--- TASK GOAL ---
Take the data that sits below and write it out again exactly.
——
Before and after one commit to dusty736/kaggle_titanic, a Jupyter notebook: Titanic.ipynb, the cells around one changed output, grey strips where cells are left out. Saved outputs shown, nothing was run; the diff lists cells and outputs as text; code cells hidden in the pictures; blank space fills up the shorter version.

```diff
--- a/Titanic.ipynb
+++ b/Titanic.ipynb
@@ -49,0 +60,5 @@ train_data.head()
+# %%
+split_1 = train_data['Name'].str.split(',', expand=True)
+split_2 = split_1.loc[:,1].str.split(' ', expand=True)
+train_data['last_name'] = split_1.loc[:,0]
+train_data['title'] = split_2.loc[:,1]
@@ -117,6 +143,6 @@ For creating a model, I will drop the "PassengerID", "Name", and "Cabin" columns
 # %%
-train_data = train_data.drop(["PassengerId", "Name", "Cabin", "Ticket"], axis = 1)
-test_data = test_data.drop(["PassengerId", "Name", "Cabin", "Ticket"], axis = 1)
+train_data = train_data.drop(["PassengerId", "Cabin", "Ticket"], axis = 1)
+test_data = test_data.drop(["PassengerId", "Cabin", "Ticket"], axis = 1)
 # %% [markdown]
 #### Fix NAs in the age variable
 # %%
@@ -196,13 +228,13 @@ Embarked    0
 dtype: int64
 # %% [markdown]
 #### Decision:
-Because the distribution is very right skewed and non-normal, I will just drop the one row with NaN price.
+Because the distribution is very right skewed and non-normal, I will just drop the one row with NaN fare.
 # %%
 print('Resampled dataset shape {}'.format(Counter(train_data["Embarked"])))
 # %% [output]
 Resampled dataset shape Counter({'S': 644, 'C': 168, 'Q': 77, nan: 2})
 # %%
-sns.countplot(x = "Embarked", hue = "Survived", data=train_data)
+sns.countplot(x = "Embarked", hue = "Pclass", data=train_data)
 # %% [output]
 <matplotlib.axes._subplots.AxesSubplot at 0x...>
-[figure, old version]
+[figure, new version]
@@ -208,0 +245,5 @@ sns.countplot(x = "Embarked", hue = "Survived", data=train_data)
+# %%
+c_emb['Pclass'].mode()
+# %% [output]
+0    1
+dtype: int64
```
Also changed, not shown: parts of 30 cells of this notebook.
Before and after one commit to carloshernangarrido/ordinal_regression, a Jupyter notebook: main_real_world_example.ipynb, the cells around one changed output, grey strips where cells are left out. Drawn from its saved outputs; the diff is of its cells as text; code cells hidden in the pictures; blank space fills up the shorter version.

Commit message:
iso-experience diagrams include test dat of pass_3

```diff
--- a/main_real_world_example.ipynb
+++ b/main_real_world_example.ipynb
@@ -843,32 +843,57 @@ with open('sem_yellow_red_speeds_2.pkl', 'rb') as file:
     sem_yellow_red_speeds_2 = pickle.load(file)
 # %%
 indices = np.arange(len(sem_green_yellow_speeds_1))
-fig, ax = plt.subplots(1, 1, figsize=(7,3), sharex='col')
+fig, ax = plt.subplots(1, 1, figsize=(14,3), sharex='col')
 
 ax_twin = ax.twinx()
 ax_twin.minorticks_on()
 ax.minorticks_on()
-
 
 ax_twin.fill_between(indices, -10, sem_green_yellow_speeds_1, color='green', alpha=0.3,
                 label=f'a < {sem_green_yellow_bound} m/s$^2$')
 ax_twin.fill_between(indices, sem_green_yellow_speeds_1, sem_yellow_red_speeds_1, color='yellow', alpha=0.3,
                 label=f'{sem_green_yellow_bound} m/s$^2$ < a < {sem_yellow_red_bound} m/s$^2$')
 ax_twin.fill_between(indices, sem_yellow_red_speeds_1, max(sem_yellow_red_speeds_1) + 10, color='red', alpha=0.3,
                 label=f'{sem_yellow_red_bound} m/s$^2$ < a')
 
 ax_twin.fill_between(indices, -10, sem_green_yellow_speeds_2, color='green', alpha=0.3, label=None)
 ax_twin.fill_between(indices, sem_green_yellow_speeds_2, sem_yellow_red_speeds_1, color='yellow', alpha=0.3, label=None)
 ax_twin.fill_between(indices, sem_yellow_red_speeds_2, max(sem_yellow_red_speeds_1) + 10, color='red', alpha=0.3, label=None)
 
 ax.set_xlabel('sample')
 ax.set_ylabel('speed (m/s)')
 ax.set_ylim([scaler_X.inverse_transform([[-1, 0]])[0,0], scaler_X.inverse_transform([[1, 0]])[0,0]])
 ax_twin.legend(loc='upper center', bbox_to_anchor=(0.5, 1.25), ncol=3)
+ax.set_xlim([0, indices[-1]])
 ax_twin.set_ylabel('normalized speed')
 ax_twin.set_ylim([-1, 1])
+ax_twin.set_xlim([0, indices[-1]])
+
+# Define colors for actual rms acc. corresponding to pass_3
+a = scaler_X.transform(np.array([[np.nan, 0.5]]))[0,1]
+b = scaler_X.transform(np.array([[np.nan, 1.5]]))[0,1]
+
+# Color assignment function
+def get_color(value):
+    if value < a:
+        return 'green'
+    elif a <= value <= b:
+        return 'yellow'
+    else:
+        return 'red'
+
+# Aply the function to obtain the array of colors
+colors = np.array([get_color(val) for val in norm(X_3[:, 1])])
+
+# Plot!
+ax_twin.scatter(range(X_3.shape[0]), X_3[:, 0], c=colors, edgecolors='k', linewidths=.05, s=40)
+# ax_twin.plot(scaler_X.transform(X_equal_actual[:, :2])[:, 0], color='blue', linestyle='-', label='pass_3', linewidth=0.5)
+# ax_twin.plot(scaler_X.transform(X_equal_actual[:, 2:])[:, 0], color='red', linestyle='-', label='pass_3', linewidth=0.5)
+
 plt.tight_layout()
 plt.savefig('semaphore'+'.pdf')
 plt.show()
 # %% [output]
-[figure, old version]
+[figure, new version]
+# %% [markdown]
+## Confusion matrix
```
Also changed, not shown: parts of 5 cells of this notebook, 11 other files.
——
--- SOLVED EXERCISE ---
Before and after one commit to dusty736/kaggle_titanic, a Jupyter notebook: Titanic.ipynb, the cells around one changed output, grey strips where cells are left out. Saved outputs shown, nothing was run; the diff lists cells and outputs as text; code cells hidden in the pictures; blank space fills up the shorter version.

```diff
--- a/Titanic.ipynb
+++ b/Titanic.ipynb
@@ -49,0 +60,5 @@ train_data.head()
+# %%
+split_1 = train_data['Name'].str.split(',', expand=True)
+split_2 = split_1.loc[:,1].str.split(' ', expand=True)
+train_data['last_name'] = split_1.loc[:,0]
+train_data['title'] = split_2.loc[:,1]
@@ -117,6 +143,6 @@ For creating a model, I will drop the "PassengerID", "Name", and "Cabin" columns
 # %%
-train_data = train_data.drop(["PassengerId", "Name", "Cabin", "Ticket"], axis = 1)
-test_data = test_data.drop(["PassengerId", "Name", "Cabin", "Ticket"], axis = 1)
+train_data = train_data.drop(["PassengerId", "Cabin", "Ticket"], axis = 1)
+test_data = test_data.drop(["PassengerId", "Cabin", "Ticket"], axis = 1)
 # %% [markdown]
 #### Fix NAs in the age variable
 # %%
@@ -196,13 +228,13 @@ Embarked    0
 dtype: int64
 # %% [markdown]
 #### Decision:
-Because the distribution is very right skewed and non-normal, I will just drop the one row with NaN price.
+Because the distribution is very right skewed and non-normal, I will just drop the one row with NaN fare.
 # %%
 print('Resampled dataset shape {}'.format(Counter(train_data["Embarked"])))
 # %% [output]
 Resampled dataset shape Counter({'S': 644, 'C': 168, 'Q': 77, nan: 2})
 # %%
-sns.countplot(x = "Embarked", hue = "Survived", data=train_data)
+sns.countplot(x = "Embarked", hue = "Pclass", data=train_data)
 # %% [output]
 <matplotlib.axes._subplots.AxesSubplot at 0x...>
-[figure, old version]
+[figure, new version]
@@ -208,0 +245,5 @@ sns.countplot(x = "Embarked", hue = "Survived", data=train_data)
+# %%
+c_emb['Pclass'].mode()
+# %% [output]
+0    1
+dtype: int64
```
Also changed, not shown: parts of 30 cells of this notebook.
Before and after one commit to carloshernangarrido/ordinal_regression, a Jupyter notebook: main_real_world_example.ipynb, the cells around one changed output, grey strips where cells are left out. Drawn from its saved outputs; the diff is of its cells as text; code cells hidden in the pictures; blank space fills up the shorter version.

Commit message:
iso-experience diagrams include test dat of pass_3

```diff
--- a/main_real_world_example.ipynb
+++ b/main_real_world_example.ipynb
@@ -843,32 +843,57 @@ with open('sem_yellow_red_speeds_2.pkl', 'rb') as file:
     sem_yellow_red_speeds_2 = pickle.load(file)
 # %%
 indices = np.arange(len(sem_green_yellow_speeds_1))
-fig, ax = plt.subplots(1, 1, figsize=(7,3), sharex='col')
+fig, ax = plt.subplots(1, 1, figsize=(14,3), sharex='col')
 
 ax_twin = ax.twinx()
 ax_twin.minorticks_on()
 ax.minorticks_on()
-
 
 ax_twin.fill_between(indices, -10, sem_green_yellow_speeds_1, color='green', alpha=0.3,
                 label=f'a < {sem_green_yellow_bound} m/s$^2$')
 ax_twin.fill_between(indices, sem_green_yellow_speeds_1, sem_yellow_red_speeds_1, color='yellow', alpha=0.3,
                 label=f'{sem_green_yellow_bound} m/s$^2$ < a < {sem_yellow_red_bound} m/s$^2$')
 ax_twin.fill_between(indices, sem_yellow_red_speeds_1, max(sem_yellow_red_speeds_1) + 10, color='red', alpha=0.3,
                 label=f'{sem_yellow_red_bound} m/s$^2$ < a')
 
 ax_twin.fill_between(indices, -10, sem_green_yellow_speeds_2, color='green', alpha=0.3, label=None)
 ax_twin.fill_between(indices, sem_green_yellow_speeds_2, sem_yellow_red_speeds_1, color='yellow', alpha=0.3, label=None)
 ax_twin.fill_between(indices, sem_yellow_red_speeds_2, max(sem_yellow_red_speeds_1) + 10, color='red', alpha=0.3, label=None)
 
 ax.set_xlabel('sample')
 ax.set_ylabel('speed (m/s)')
 ax.set_ylim([scaler_X.inverse_transform([[-1, 0]])[0,0], scaler_X.inverse_transform([[1, 0]])[0,0]])
 ax_twin.legend(loc='upper center', bbox_to_anchor=(0.5, 1.25), ncol=3)
+ax.set_xlim([0, indices[-1]])
 ax_twin.set_ylabel('normalized speed')
 ax_twin.set_ylim([-1, 1])
+ax_twin.set_xlim([0, indices[-1]])
+
+# Define colors for actual rms acc. corresponding to pass_3
+a = scaler_X.transform(np.array([[np.nan, 0.5]]))[0,1]
+b = scaler_X.transform(np.array([[np.nan, 1.5]]))[0,1]
+
+# Color assignment function
+def get_color(value):
+    if value < a:
+        return 'green'
+    elif a <= value <= b:
+        return 'yellow'
+    else:
+        return 'red'
+
+# Aply the function to obtain the array of colors
+colors = np.array([get_color(val) for val in norm(X_3[:, 1])])
+
+# Plot!
+ax_twin.scatter(range(X_3.shape[0]), X_3[:, 0], c=colors, edgecolors='k', linewidths=.05, s=40)
+# ax_twin.plot(scaler_X.transform(X_equal_actual[:, :2])[:, 0], color='blue', linestyle='-', label='pass_3', linewidth=0.5)
+# ax_twin.plot(scaler_X.transform(X_equal_actual[:, 2:])[:, 0], color='red', linestyle='-', label='pass_3', linewidth=0.5)
+
 plt.tight_layout()
 plt.savefig('semaphore'+'.pdf')
 plt.show()
 # %% [output]
-[figure, old version]
+[figure, new version]
+# %% [markdown]
+## Confusion matrix
```
Also changed, not shown: parts of 5 cells of this notebook, 11 other files.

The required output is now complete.